Web page edit records:
_____
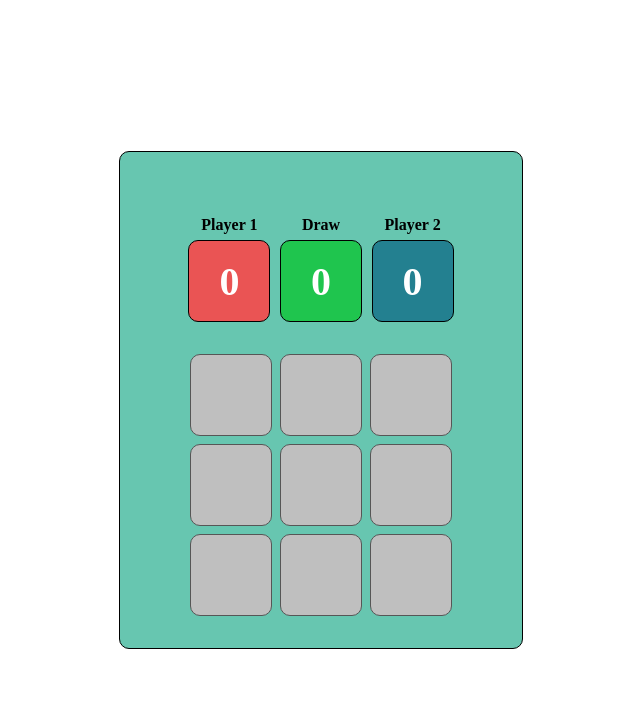
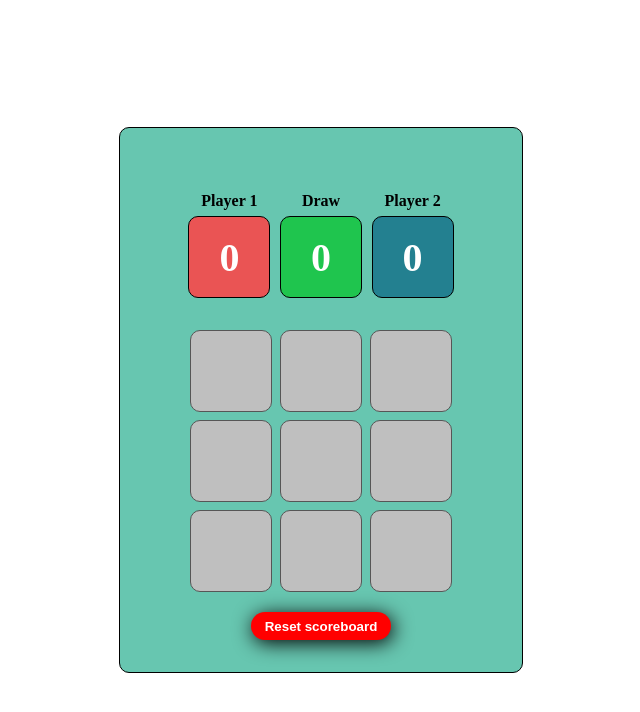
Before and after one commit to SabinGhimireNP/Tic-Tac-Toe-, a plain HTML site: page index.html in a window 1280 px wide. Shown: the whole page, without its empty margins (319-959 px from the left). Drawn offline with Linux system fonts and the light colour scheme.

Commit message:
reset added

```diff
--- a/index.html
+++ b/index.html
@@ -38,6 +38,7 @@
         <div data-set="9" class="tile"></div>
       </div>
       <div class="buttons">
+        <button class="resetScoreboard">Reset scoreboard</button>
       </div>
     </main>
   </body>
--- a/script.js
+++ b/script.js
@@ -2,6 +2,8 @@ const tiles = document.querySelectorAll(".tile");
 const p1Score = document.querySelector(".p1");
 const p2Score = document.querySelector(".p2");
 const drawScore = document.querySelector(".draw");
+const resetScore = document.querySelector(".resetScoreboard");
+
 const winaudio = new Audio("assests/page-flip-47177.mp3");
 const rewindaudio = new Audio("assests/rewind.mp3");
 let board = ["", "", "", "", "", "", "", "", ""];
@@ -83,7 +85,13 @@ function resetGame() {
     });
   }, 100);
 }
+function resetScoreboard() {
+  drawScore.textContent = 0;
+  p2Score.textContent = 0;
+  p1Score.textContent = 0;
+}
 
+resetScore.addEventListener("click", resetScoreboard);
 tiles.forEach((tile) =>
   tile.addEventListener("click", (e) => contentChange(e, tile))
 );
--- a/style.css
+++ b/style.css
@@ -29,6 +29,7 @@ body {
   display: flex;
   justify-content: center;
   align-items: center;
+  cursor: pointer;
 }
 
 @keyframes flip {
@@ -112,3 +113,14 @@ label {
   color: #000000;
   margin-bottom: 0.4em;
 }
+.resetScoreboard {
+  padding: 0.5em 1em;
+  margin-top: 1.5em;
+  font-weight: bolder;
+  background-color: red;
+  color: white;
+  border: none;
+  border-radius: 100px;
+  box-shadow: 2px 3px 20px 0.1px black;
+  cursor: pointer;
+}
```
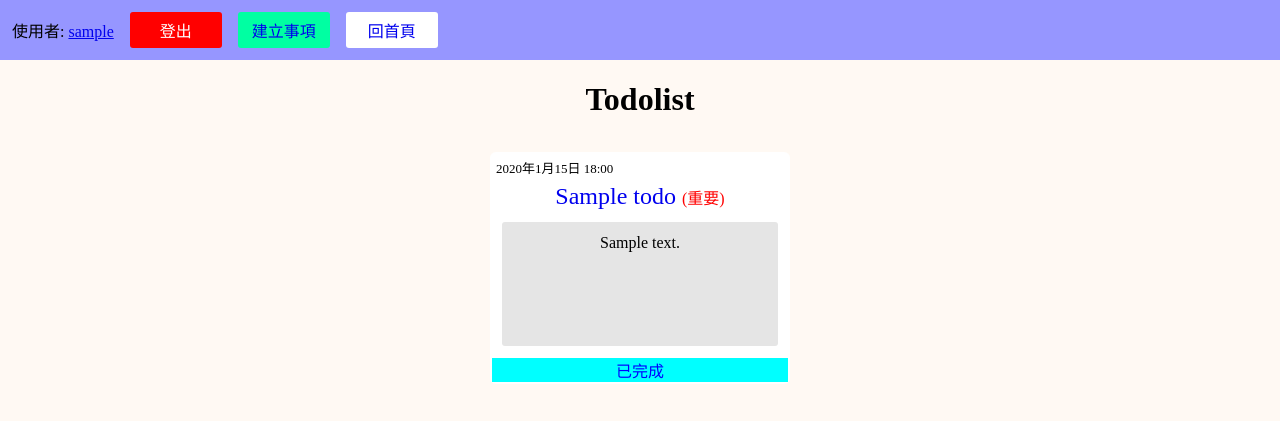
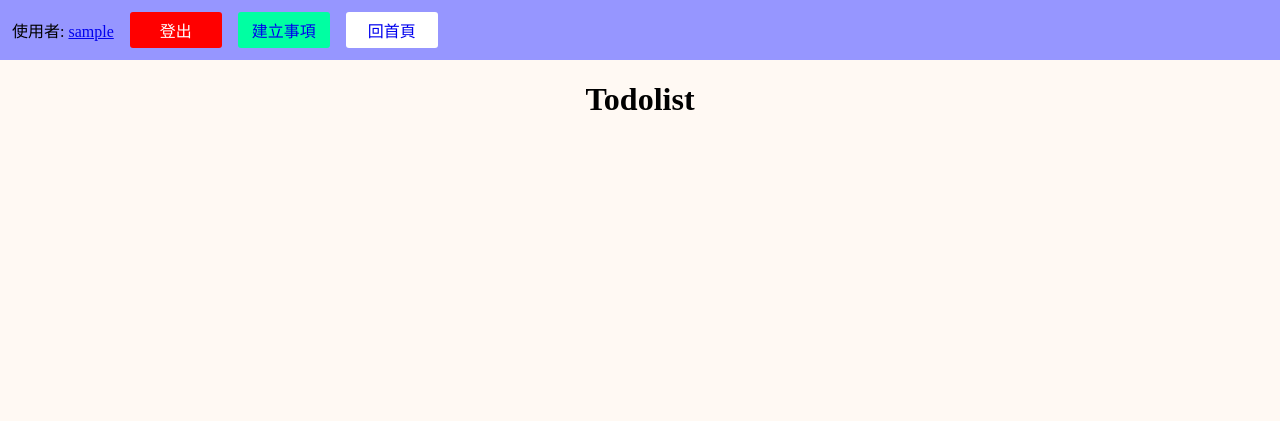
Before and after one commit to abcJason/django-demo, a Django app: page / in a window 1280 px wide. Shown: the top 421 px of the page. Run offline with Django 5.2, Linux system fonts and the light colour scheme; a user stored in the database is signed in; tables that the repository leaves empty hold one stand-in row (values such as "Sample post").

Commit message:
快完成

```diff
--- a/todo/forms.py
+++ b/todo/forms.py
@@ -5,5 +5,6 @@ from django.forms import ModelForm
 class TodoForm(ModelForm):
     class Meta:
         model = Todo
-        fields = ["title", "text", "date_completed", "important"]
+        fields = ["title", "text", "important", "completed"]
+
         # fields = "__all__"
--- a/todo/models.py
+++ b/todo/models.py
@@ -12,5 +12,9 @@ class Todo(models.Model):
     user = models.ForeignKey(User, on_delete=models.CASCADE)
     completed = models.BooleanField(default=False)
 
+    class Meta:
+        # 排序功能
+        ordering = ["-created"]
+
     def __str__(self):
         return f"{self.id}-{self.title}-{self.created}"
--- a/todo/templates/todo/todolist.html
+++ b/todo/templates/todo/todolist.html
@@ -44,6 +44,15 @@
         .completed {
             margin-bottom: 3px;
         }
+
+        .del-button {
+            background-color: rgb(250, 49, 49);
+            color: white;
+            width: 30px;
+            height: 12px;
+            line-height: 12px;
+            font-size: small;
+        }
     </style>
 
 </head>
@@ -56,8 +65,10 @@
 
 
 {% for todo in todos %}
+{% if not todo.completed %}
 <div class="todo">
     <div class="created">{{todo.created}}</div>
+    <a class="button del-button" href="{% url 'delete-todo' todo.id %}" onclick="return confirm('確定刪除?')">刪除</a>
     <div class="title">
         <a href="{% url 'todo' todo.id %}">{{todo.title}}
             {% if todo.important %}
@@ -65,15 +76,18 @@
             {% endif %}
         </a>
     </div>
-    <div class="text">{{todo.text}}</div>
-    <div class="completed" style="background-color: aqua; margin: 2px;">
-        {% if todo.date_completed %}
-        <span style="color:blue">已完成</span>
+    <div class="text">{{todo.text|linebreaksbr}}</div>
+    <div class="completed" {% if todo.date_completed %} style="background-color: aqua; margin: 2px;
+    border-radius: 3px;" {% else %} style="background-color: rgb(0, 163, 163); margin: 2px;color: white;
+    border-radius: 3px;" {% endif %}>
+        {% if todo.completed %}
+        <span style="color:blue">已完成:{{todo.date_completed}}</span>
         {% else %}
         進行中
         {% endif %}
     </div>
 </div>
+{% endif %}
 {% endfor %}
 
 {% endblock %}
--- a/todo/urls.py
+++ b/todo/urls.py
@@ -19,6 +19,7 @@ from django.urls import path
 from . import views
 
 urlpatterns = [
+    path("delete-todo/<int:id>", views.delete_todo, name="delete-todo"),
     path("todo/<int:id>", views.todo, name="todo"),
     path("create-todo/", views.create_todo, name="create-todo"),
     path("", views.todolist, name="todolist"),
--- a/todo/views.py
+++ b/todo/views.py
@@ -1,30 +1,19 @@
 from django.shortcuts import render, redirect
 from .models import Todo
 from .forms import TodoForm
+from datetime import datetime
 
 
-def create_todo(request):
-    message = ""
+def delete_todo(request, id):
     user = request.user
-    form = None
-    if not user.is_authenticated:
-        message = "請先登入"
-    else:
-        form = TodoForm()
-        if request.method == "POST":
-            try:
-                print(request.POST)
-                form = TodoForm(request.POST)
-                todo = form.save(commit=False)
-                todo.user = request.user
-                todo.save()
-                message = "提交成功!"
-                return redirect("todolist")
-            except Exception as e:
-                print(e)
-                message = "提交失敗!"
+    todo = None
+    try:
+        todo = Todo.objects.get(id=id, user=user)
+        todo.delete()
+    except Exception as e:
+        print(e)
 
-    return render(request, "todo/create-todo.html", {"form": form, "message": message})
+    return redirect("todolist")
 
 
 # 新增代辦事項
@@ -42,6 +31,9 @@ def create_todo(request):
                 form = TodoForm(request.POST)
                 todo = form.save(commit=False)
                 todo.user = request.user
+                now = datetime.now().strftime("%Y-%m-%d %H:%M:%S")
+                todo.date_completed = now if todo.completed else None
+
                 todo.save()
                 message = "提交成功!"
                 return redirect("todolist")
```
_____
Scan the data above. Return every line with "ModelForm" in it.

@@ -5,5 +5,6 @@ from django.forms import ModelForm
 class TodoForm(ModelForm):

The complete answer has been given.